But more important are the unanswered questions, dark secrets, and undying controversies that will now forever shroud her name in mystery.
Guada Guarin, the starlet who joined Paloma in filing a rape case against the TV hosts, is now living a relatively peaceful life as a spa manager.
In a 2015 interview, she expressed her dismay with the resurrected controversy, telling the public that she doesn’t want her name to be dragged to the issue.
Guarin reiterated that the public apology was already enough and that she has moved on with her life.
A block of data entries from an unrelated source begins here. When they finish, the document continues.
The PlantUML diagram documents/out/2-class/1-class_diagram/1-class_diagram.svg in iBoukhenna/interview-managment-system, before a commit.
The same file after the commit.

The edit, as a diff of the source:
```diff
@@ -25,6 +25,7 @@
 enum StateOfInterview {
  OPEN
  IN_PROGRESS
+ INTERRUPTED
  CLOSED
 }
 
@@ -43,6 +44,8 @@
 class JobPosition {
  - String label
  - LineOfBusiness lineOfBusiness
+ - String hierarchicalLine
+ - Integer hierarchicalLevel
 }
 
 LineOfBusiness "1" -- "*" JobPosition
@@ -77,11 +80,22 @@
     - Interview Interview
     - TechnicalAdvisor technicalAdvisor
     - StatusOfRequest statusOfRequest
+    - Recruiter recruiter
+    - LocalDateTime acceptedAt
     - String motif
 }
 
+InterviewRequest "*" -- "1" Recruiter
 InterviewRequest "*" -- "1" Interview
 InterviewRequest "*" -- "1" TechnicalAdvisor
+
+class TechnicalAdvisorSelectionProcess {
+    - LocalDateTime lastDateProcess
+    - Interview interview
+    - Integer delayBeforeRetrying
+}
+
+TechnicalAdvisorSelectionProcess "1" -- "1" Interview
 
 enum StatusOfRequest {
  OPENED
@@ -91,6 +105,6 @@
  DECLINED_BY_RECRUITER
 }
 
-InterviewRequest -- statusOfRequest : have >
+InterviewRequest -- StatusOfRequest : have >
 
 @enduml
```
She added that reopening old wounds will serve no purpose, especially now that she has a daughter who is aspiring to be a teacher.
She also believes that people will never understand what she and Paloma really went through.
Meanwhile, in a 2016 election special in DZMM, Sen. Tito Sotto dismissed the Pepsi Paloma scandal as a mere gimmick of Rey del Cruz.
Facing libel threats from Vic Sotto and Joey de Leon at that time, the talent manager attempted to reopen the case so the two would be forced to drop the charges.
As for the soda starlet’s death, the celebrity-turned-senator blamed it on Paloma’s alleged drug use.
del Carmen, C. (1982). It hurts only when they laugh. Who, (26), 38-40.
Pepsi fails the challenge… (1985). Movie Flash. Retrieved from https://pelikulaatbp.blogspot.com/2017/07/pepsi-fails-challenge-movie-flash.html
Rovira, E., & Balbastro, B. (1985). Pepsi Paloma kills self by hanging. Times Journal.
Tugado, A. (1985). Pepsi’s diary talks of her torments. Times Journal.
Villacorta, RK (2015). Kaso nina Vic Sotto at Joey de Leon noon, ‘wag na raw ungkatin ayon sa isa sa mga biktima. Pinoy Parazzi. Retrieved 3 June 2018 from http://www.pinoyparazzi.com/kaso-nina-vic-sotto-at-joey-de-leon-noon-wag-na-raw-ungkatin-ayon-sa-isa-sa-mga-biktima/
Zafra, J. (2011). Ely Buendia answers your questions. JessicaRulesTheUniverse.com. Retrieved 3 June 2018, from http://www.jessicarulestheuniverse.com/2011/10/26/ely-buendia-answers-your-questions/